Maharashtra Navnirman Sena chief Raj Thackeray Monday drove Shiv
Sena executive president Uddhav Thackeray, activists of both
parties here wondered whether he succeeded in driving right into
the heart of his ailing, estranged cousin.
Covering a distance of two km, a concerned Raj drove a
feeble-looking Uddhav from Lilavati Hospital in Bandra West, where
Uddhav was admitted after he complained of chest pain, to Shiv
Sena chief Bal Thackeray's residence in Bandra East - sparking off
speculation whether the two cousins would go together a longer
way, both in enhanced family relations and politics.
However, leaders from both sides are keeping their fingers crossed
on the developments and are cautious about forecasting what

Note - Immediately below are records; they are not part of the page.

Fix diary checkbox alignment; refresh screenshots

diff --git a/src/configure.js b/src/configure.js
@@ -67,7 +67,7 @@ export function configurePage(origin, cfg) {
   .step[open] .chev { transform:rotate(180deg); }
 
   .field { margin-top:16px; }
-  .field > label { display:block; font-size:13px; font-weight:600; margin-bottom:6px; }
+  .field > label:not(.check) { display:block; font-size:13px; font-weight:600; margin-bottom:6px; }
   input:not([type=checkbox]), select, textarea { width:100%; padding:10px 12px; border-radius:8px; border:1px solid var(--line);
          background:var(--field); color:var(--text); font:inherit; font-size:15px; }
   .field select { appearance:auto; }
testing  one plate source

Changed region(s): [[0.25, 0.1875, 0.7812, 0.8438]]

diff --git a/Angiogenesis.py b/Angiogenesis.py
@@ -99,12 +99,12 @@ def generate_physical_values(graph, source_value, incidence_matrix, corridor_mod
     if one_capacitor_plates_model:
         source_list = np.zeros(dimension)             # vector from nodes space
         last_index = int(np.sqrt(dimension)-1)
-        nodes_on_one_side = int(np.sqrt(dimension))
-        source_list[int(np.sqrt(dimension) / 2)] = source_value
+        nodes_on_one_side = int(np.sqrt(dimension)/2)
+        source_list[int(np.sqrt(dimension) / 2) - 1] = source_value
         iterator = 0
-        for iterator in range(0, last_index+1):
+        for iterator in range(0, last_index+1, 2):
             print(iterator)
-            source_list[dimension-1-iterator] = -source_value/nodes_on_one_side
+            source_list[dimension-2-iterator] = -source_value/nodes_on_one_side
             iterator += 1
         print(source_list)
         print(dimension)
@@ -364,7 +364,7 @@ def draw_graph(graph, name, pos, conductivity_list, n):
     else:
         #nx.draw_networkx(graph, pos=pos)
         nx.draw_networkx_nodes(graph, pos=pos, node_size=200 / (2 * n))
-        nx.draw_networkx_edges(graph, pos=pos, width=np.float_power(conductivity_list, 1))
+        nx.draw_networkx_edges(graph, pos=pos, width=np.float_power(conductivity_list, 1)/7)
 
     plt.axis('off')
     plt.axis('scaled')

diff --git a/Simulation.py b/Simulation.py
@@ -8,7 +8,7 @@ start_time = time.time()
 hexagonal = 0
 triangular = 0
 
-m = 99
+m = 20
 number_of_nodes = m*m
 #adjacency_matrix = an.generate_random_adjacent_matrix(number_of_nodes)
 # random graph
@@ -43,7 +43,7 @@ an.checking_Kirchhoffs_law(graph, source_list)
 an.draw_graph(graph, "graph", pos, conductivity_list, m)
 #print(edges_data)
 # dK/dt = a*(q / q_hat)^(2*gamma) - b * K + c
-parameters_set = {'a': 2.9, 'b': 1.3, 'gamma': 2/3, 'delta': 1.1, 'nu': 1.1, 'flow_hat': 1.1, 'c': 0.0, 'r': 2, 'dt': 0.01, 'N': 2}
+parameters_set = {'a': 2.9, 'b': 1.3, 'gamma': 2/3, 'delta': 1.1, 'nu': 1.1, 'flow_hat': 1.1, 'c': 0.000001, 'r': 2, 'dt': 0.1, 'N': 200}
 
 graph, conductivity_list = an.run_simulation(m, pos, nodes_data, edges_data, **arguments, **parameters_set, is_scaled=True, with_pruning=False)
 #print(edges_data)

direction Monday's family gesture could take in the coming months.
"It was a very warm gesture on Raj Saheb's part to come and visit
Uddhavji at the hospital," a Shiv Sena leader said, but clammed
shut when asked about the political significance of the meeting.
Ditto has been the reaction from Raj's party. While a leader said
that it was a normal concern and courtesy that one would expect
from family members during a medical emergency, it would be
premature to resort to "any wild political speculation" at this
However, the relaxed attitude with which Raj, 45, received Uddhav,
51, in the waiting vehicle outside the hospital, their smiles and
friendly gestures before the waiting supporters, was not lost on
leaders and activists on both the sides.
Though Raj has not completely severed his relations with the
Thackerays and has been meeting them occasionally after parting
ways to form his own party six years ago, this is the first time
in over four years that he met cousin Uddhav in full public glare.
Maharashtra cabinet minister Harshwardhan Patil of the Congress
said it would be improper to make political speculations over the
"In our culture, we forget all differences and go to help anybody
who is not well. This is how we should see it," Patil said.
It was in 2004 that Bal Thackeray, 86, handed over the party's
reins to his photographer son Uddhav, which apparently angered his
cartoonist nephew Raj.
Though Raj did not make public his unhappiness at that time and
continued to reluctantly work for the party, a couple of years
later, he walked out of the Shiv Sena and 'Matoshri' - the
residence of Bal Thackeray - to his own private residence in
Shivaji Park, central Mumbai.
In 2006, Raj founded the MNS - indicating that the split between
the two cousins was permanent.
Harping on virtually the same policies and principles on which the
Shiv Sena was built, the MNS managed to inflict heavy damage on
the former in elections in the state.
Party leaders said Raj's gesture Monday endeared him to one and
all in the Shiv Sena and many in the MNS - comprising mostly the
Sena rebels or discards - also heaved a sigh of relief at the
easing of tension in the state's numero uno political family.
It remains to be seen whether the improved family relations also
reflect on the two parties which are attempting to achieve similar
goals, but from different platforms.